Start of Block

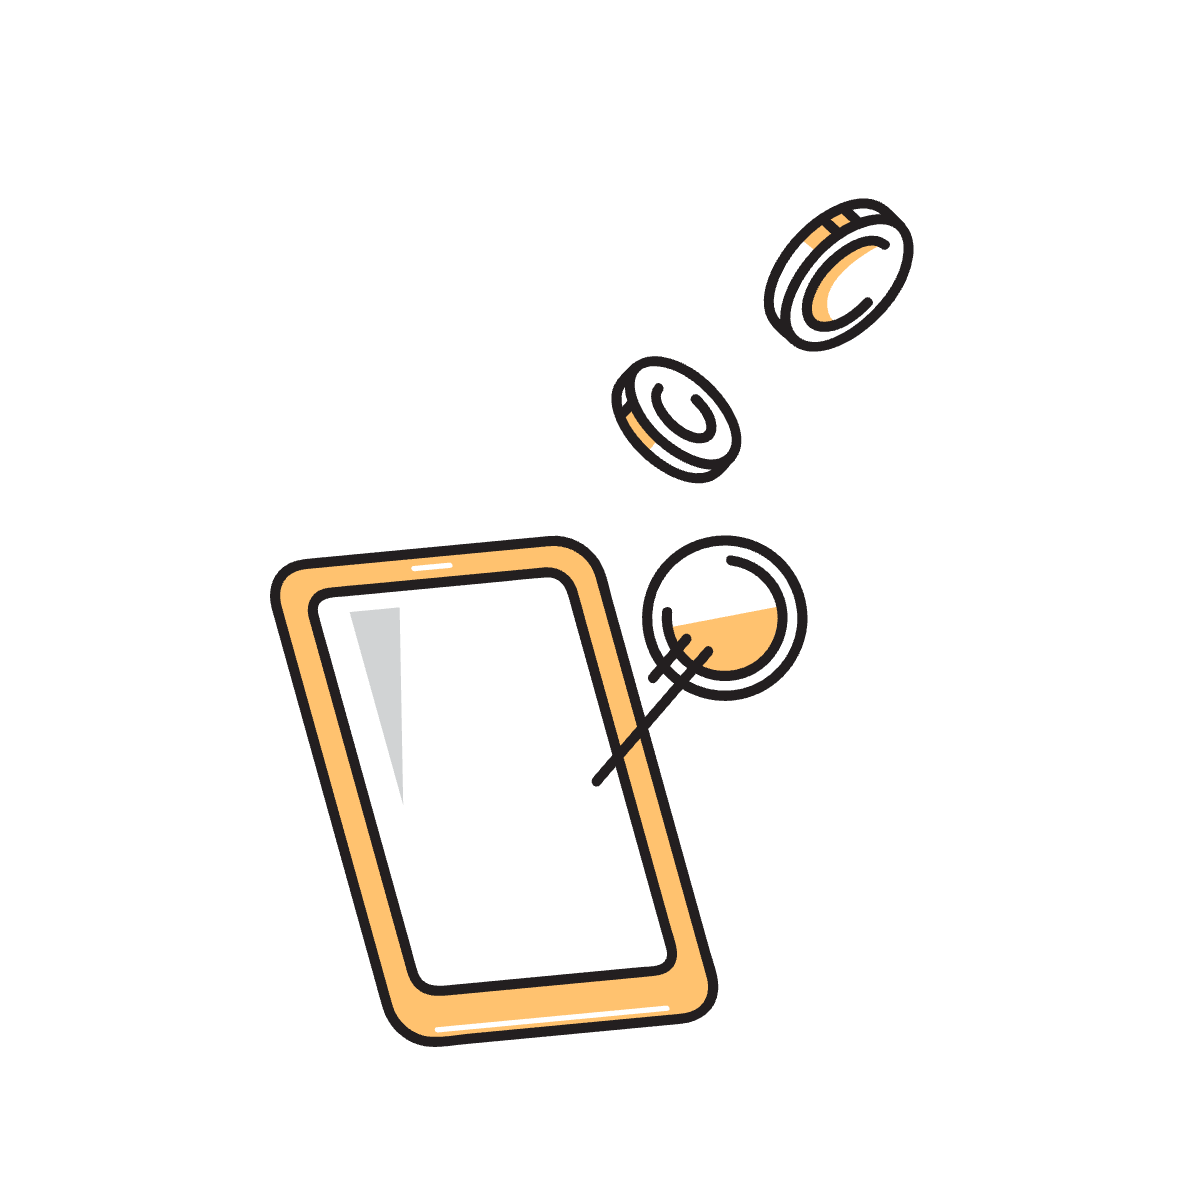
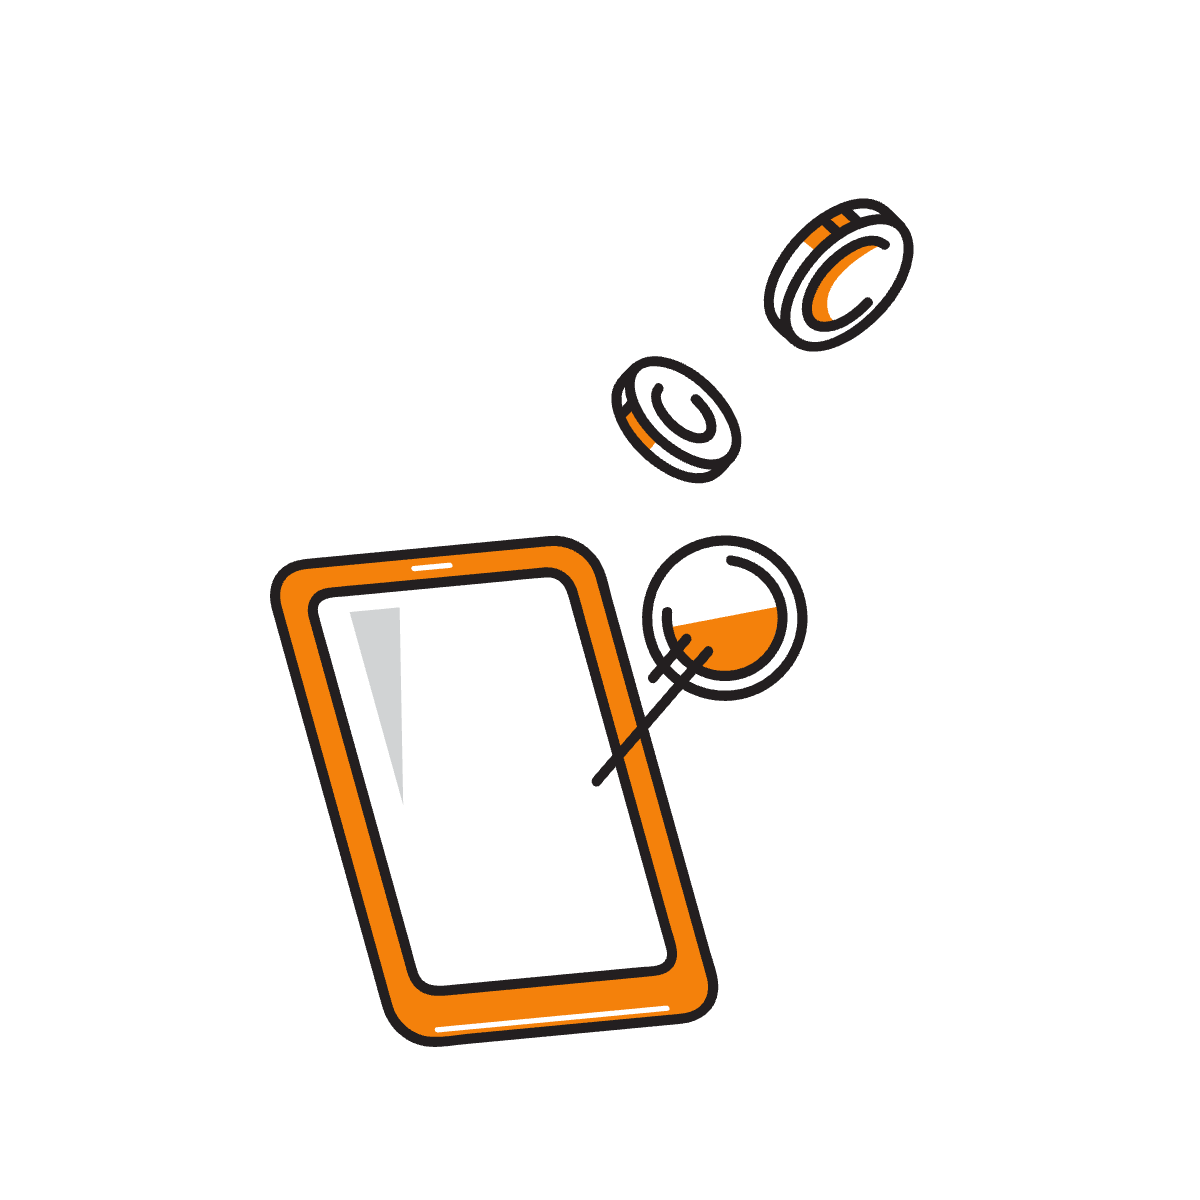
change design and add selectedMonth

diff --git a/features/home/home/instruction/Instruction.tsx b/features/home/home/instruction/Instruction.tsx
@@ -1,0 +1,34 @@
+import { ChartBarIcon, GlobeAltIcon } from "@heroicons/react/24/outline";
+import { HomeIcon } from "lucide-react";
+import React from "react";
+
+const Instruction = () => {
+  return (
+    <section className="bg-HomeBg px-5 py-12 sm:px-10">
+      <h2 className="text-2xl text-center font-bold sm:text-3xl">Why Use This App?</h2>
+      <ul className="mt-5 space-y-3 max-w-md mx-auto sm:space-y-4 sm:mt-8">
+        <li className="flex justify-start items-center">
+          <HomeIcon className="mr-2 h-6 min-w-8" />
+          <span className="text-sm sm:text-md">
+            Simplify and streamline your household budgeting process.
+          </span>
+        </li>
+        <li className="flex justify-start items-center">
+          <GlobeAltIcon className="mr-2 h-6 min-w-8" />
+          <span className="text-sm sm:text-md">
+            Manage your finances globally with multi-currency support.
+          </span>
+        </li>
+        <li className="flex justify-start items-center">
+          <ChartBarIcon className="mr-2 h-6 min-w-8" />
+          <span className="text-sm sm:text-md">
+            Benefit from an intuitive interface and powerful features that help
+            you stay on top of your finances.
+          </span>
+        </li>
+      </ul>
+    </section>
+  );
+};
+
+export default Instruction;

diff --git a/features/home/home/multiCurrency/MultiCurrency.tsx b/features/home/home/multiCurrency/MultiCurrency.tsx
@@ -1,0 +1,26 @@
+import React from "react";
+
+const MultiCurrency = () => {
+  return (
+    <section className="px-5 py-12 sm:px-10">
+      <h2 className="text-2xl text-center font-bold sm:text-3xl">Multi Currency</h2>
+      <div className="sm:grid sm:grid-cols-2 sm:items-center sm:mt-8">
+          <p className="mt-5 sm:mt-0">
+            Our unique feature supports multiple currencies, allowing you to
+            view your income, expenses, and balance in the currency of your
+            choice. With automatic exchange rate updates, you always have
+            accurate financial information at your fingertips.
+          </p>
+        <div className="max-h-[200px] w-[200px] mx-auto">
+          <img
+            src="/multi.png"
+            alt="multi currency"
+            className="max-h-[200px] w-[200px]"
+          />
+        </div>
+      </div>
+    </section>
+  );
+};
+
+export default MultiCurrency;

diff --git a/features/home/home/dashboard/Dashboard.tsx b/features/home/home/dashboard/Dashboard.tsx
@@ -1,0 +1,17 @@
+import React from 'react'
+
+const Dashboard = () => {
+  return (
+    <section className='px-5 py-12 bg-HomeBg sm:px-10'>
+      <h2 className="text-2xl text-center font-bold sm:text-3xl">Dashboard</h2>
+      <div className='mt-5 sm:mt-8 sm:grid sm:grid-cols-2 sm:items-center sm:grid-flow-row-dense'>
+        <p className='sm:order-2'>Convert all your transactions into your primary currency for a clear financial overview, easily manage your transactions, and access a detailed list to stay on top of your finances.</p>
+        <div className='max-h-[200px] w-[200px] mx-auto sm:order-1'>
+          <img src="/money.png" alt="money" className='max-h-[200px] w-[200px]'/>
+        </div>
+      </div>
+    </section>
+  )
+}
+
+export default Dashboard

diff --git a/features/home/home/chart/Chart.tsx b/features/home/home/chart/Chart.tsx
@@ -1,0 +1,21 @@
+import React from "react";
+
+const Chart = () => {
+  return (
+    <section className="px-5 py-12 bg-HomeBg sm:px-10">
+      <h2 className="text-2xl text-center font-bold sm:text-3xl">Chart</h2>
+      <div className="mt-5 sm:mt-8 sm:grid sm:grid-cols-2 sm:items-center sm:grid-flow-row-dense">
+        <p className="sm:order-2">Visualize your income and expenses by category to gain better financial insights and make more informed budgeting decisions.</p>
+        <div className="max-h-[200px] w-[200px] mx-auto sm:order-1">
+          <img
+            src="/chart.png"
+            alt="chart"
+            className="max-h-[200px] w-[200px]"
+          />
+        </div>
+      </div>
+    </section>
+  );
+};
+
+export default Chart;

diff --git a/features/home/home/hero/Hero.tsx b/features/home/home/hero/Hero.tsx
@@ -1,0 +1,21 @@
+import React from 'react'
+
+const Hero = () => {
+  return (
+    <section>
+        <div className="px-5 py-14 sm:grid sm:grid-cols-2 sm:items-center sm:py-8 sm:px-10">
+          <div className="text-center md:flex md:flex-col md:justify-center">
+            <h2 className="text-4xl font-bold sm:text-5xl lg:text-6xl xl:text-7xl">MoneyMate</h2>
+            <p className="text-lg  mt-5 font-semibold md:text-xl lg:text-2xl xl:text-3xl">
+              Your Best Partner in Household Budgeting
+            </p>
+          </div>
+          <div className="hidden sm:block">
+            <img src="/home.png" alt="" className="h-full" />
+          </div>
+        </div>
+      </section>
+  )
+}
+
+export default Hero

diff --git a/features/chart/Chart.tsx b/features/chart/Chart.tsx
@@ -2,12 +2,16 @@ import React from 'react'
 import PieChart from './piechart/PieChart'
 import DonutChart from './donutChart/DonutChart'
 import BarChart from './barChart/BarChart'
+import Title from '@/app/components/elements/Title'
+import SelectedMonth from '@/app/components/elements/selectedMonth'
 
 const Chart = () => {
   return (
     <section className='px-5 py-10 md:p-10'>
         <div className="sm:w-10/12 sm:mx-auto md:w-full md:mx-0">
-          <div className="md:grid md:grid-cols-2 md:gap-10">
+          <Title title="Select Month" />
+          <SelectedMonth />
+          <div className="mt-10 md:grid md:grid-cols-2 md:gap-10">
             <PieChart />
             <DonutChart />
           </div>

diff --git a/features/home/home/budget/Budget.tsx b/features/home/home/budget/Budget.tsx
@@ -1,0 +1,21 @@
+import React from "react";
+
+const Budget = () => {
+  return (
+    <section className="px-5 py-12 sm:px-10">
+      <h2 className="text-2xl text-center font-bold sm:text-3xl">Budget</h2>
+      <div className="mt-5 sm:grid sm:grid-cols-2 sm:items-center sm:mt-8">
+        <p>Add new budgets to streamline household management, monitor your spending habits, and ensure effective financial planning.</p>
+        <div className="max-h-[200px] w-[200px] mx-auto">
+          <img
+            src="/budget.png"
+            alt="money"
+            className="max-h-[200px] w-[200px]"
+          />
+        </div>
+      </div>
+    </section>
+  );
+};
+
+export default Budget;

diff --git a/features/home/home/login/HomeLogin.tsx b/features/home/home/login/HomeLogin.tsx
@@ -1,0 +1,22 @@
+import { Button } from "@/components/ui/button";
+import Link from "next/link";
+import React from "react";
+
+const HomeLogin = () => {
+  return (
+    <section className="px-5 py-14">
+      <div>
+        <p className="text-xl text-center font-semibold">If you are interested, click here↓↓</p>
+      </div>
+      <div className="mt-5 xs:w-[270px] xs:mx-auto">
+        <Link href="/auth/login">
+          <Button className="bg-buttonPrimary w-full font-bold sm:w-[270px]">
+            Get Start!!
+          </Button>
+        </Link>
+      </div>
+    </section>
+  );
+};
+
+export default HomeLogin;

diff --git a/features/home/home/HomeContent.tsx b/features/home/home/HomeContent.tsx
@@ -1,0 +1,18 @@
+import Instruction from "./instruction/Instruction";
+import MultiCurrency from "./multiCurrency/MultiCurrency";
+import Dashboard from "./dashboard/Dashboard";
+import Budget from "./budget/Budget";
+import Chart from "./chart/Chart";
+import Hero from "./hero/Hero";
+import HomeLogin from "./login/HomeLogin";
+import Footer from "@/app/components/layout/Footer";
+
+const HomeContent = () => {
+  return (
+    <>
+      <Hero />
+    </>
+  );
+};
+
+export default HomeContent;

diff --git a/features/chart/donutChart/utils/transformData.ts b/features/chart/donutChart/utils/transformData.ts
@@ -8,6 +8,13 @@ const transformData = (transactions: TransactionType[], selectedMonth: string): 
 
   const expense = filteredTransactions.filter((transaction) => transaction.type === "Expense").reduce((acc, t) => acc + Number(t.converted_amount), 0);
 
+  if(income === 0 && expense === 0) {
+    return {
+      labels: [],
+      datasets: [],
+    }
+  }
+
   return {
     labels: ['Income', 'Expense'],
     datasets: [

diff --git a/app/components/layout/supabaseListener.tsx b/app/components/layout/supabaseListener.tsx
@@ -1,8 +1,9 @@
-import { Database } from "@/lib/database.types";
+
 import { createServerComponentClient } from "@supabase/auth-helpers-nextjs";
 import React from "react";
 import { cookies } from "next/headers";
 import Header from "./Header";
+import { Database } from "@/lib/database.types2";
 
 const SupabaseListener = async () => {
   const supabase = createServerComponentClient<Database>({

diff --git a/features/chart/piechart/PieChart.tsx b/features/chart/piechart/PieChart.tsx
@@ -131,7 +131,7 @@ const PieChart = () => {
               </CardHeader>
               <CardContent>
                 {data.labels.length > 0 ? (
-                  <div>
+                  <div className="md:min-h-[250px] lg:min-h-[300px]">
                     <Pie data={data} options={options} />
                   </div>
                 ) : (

End of Block

→ **Problem description**
Whenever "components" occurs in a line above, copy that line.

→ **Result**
+import Title from '@/app/components/elements/Title'
+import SelectedMonth from '@/app/components/elements/selectedMonth'
+import { Button } from "@/components/ui/button";
+import Footer from "@/app/components/layout/Footer";
diff --git a/app/components/layout/supabaseListener.tsx b/app/components/layout/supabaseListener.tsx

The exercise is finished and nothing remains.